In a recent conversation in the business partner newsgroups, it was brought to my attention by Mark Dykun that either due to changes from SalesLogix v7.2 SP2 or from Vista SP1 that the SalesLogix Web client will work on Vista (in a limited capacity). It still won’t work on IIS7, but it will work when running through the ASP.NET Web Development Server. The Development Server is included with the .NET Framework 2.0 and works by running a small web server to host a local ASP.NET site for development or testing purposes, similar to Cassini. The last I tried this was with SalesLogix v 7.2.0 and it definitely didn’t work then. But it does now (huge hooray!).
Mark followed this conversation up with a post on his blog where he outlines how to create a batch file to launch the Development Web Server on the command-line and point to the deployed SalesLogix Web site. This is a great approach, however, I wanted to point out an alernative as well that is built right into the Application Architect. When you right click on a Portal in the Application Architect, you have a menu option available called “Test Portal”.
That this option does is deploy the portal to a temporary location and then launches the site in the ASP.NET Development Web Server automatically. Both steps in one action. The complete steps that this Test Portal option does are as follows:
Deploys the site to the following location:

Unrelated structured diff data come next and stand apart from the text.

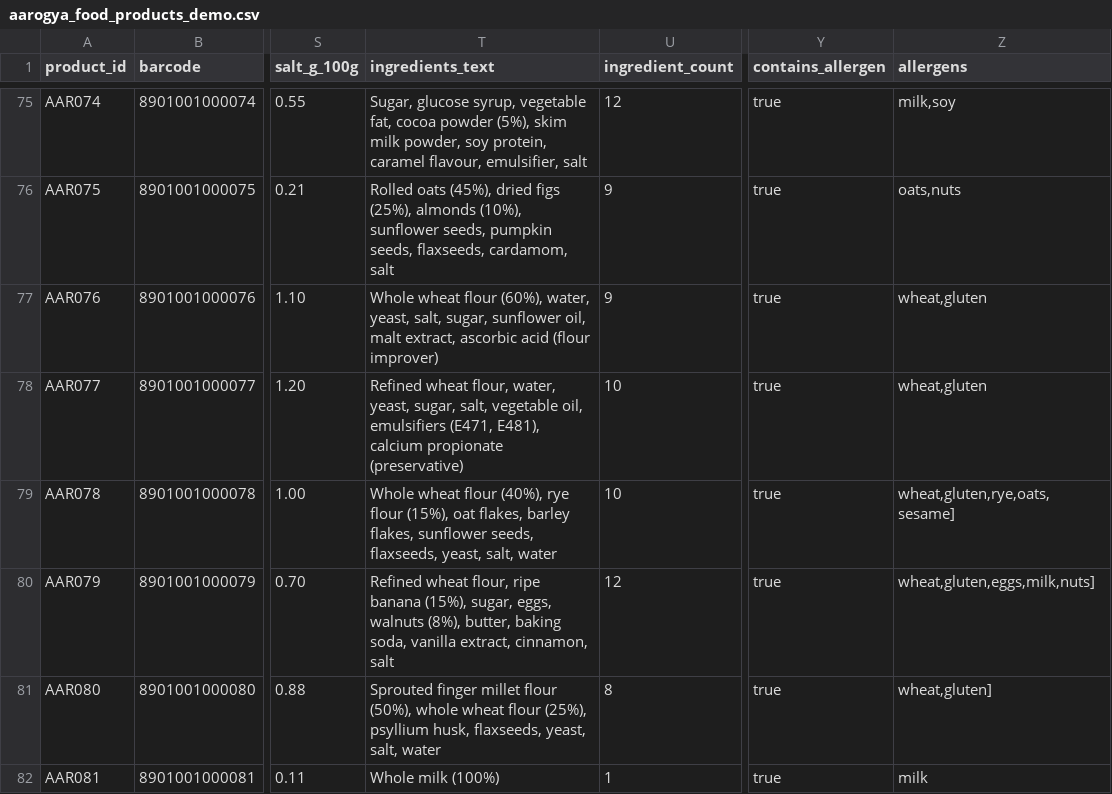
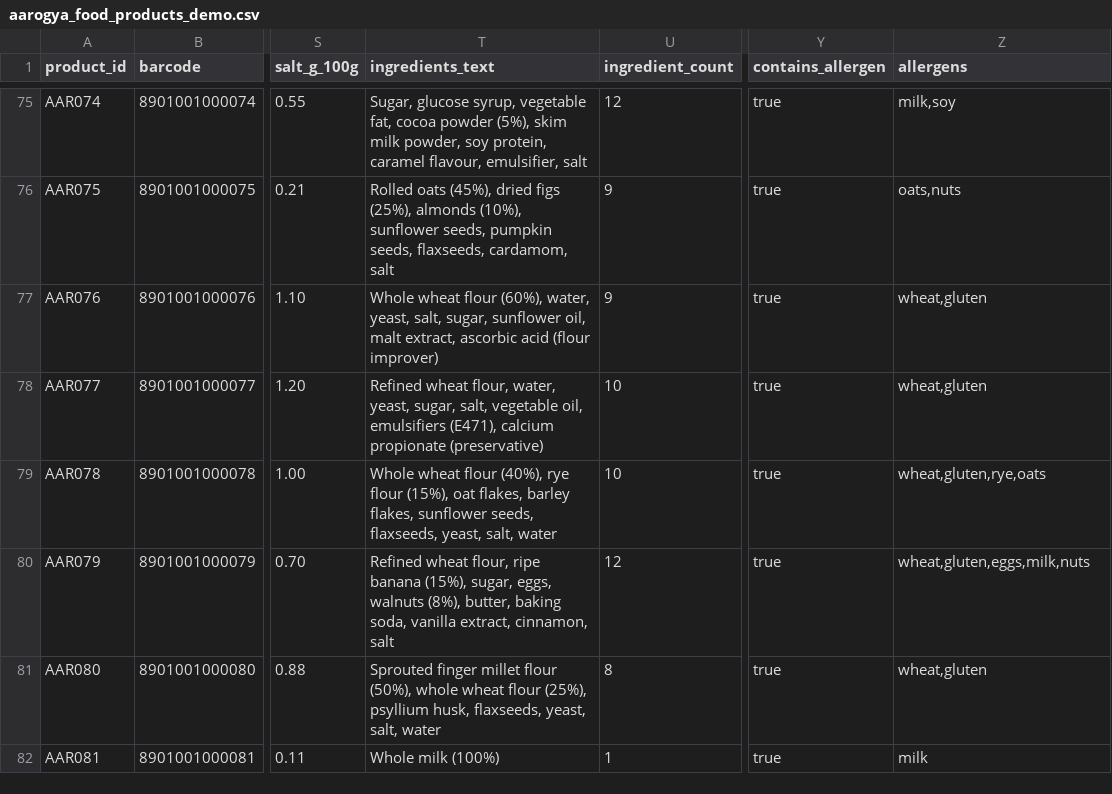
Before and after one commit to SadashivGawade321/scaner, a CSV file: data/raw/aarogya_food_products_demo.csv, drawn as a sheet; only a part is shown, gaps mark what is left out; the diff covers the shown part only; the diff names each change by its address in the sheet, - before the commit and + after, or states it on an @@ line.

```diff
--- a/data/raw/aarogya_food_products_demo.csv
+++ b/data/raw/aarogya_food_products_demo.csv
-T78 (ingredients_text): …oil, emulsifiers (E471, E481), calcium propionate…
+T78 (ingredients_text): …oil, emulsifiers (E471), calcium propionate…
-Z79 (allergens): wheat,gluten,rye,oats,sesame]
+Z79 (allergens): wheat,gluten,rye,oats
-Z80 (allergens): wheat,gluten,eggs,milk,nuts]
+Z80 (allergens): wheat,gluten,eggs,milk,nuts
-Z81 (allergens): wheat,gluten]
+Z81 (allergens): wheat,gluten
```
Also changed, not shown: 1 added row and 51 edited cells elsewhere in this file, 3 other files.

where “SlxClient” is the name of the Portal. BTW, this is the same location that the site will get copied to when you use the “Pre-Compile” option in the deployment. The AA will copy the site here, precompile it using the aspnet_compiler.exe in the .NET Framework and then deploy the compiled result to the actual deployment location (unless you have the “In-Place Compile” option checked)

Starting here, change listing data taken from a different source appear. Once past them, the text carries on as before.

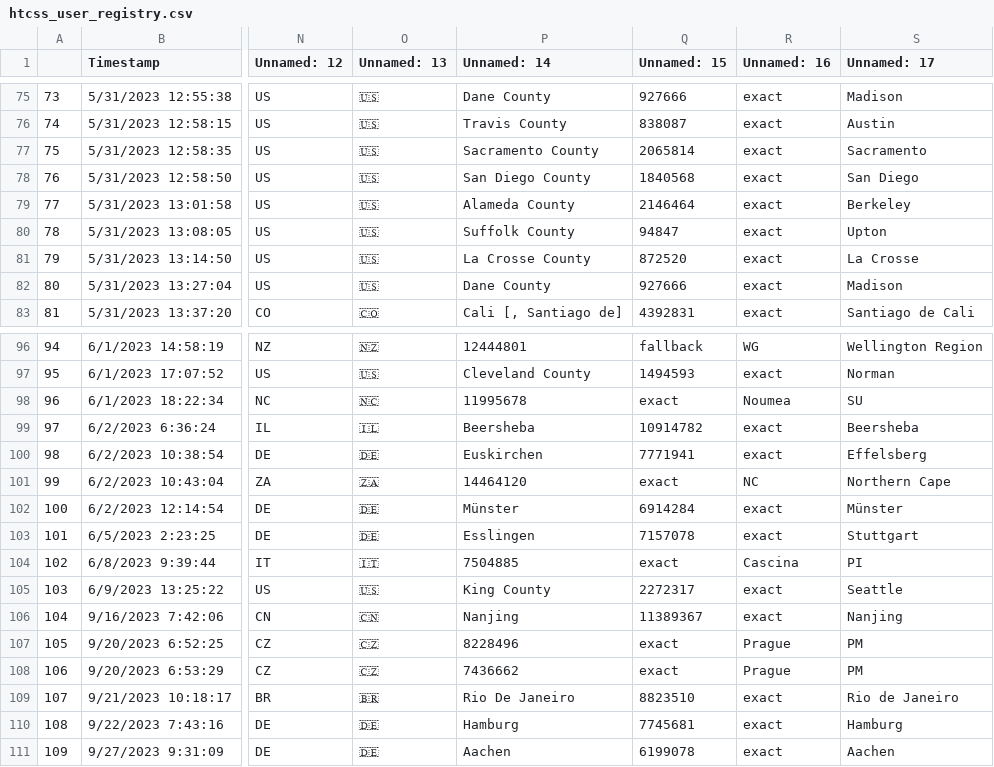
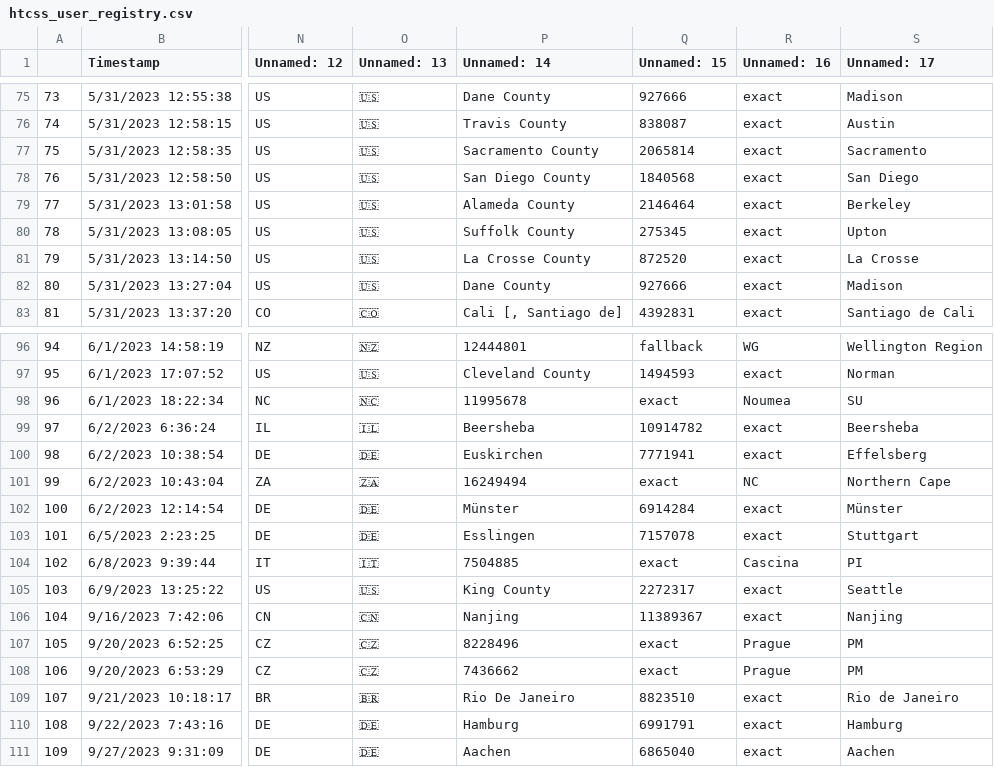
Before and after one commit to CHTC/data-cache, a CSV file: data/htcss_user_registry.csv, drawn as a sheet; only a part is shown, gaps mark what is left out; the diff names each change by its address in the sheet, - before the commit and + after, or states it on an @@ line.

```diff
--- a/data/htcss_user_registry.csv
+++ b/data/htcss_user_registry.csv
-Q80 (Unnamed: 15): 94847
+Q80 (Unnamed: 15): 275345
-P101 (Unnamed: 14): 14464120
+P101 (Unnamed: 14): 16249494
-Q110 (Unnamed: 15): 7745681
+Q110 (Unnamed: 15): 6991791
-Q111 (Unnamed: 15): 6199078
+Q111 (Unnamed: 15): 6865040
```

The AA will then launch the .NET Development Web Server pointed to that location on port 8080.
A browser window will then automatically open pointing to the server running on port 8080.
So, you save the step of deploying, running your batch file, then launching the browser to that location. It does it all in one step, and best of all, right from within the Application Architect. You can also still open Visual Studio and point to the deployment directory (the “actual” deployment directory or to the “TEST” location where the files were copied to from the “Test Portal” option) and run the site from VS as well.

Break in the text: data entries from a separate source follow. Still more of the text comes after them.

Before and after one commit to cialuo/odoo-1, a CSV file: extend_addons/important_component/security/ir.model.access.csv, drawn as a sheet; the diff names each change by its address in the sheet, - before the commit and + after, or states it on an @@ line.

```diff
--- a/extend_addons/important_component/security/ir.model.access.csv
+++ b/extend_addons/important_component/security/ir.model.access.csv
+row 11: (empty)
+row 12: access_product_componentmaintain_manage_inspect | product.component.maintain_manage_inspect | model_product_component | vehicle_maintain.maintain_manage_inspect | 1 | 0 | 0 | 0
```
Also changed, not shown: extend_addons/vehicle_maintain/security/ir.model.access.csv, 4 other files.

Anyway, I was completely excited to find that this works now. I don’t know if it was a change in SP or Vista, but I don’t really care. I’m just excited to be able to test/develop a local site on Vista, even if it is in a limited capacity. It would be nice to be able to run the site right on IIS7, and that support will eventually come, but for now, this new find was much needed! Goes to show you have to keep trying the stuff that didn’t work before with each new version, because you’ll never know what sneaks it way in! A HUGE thanks for Mark for getting me to try it again.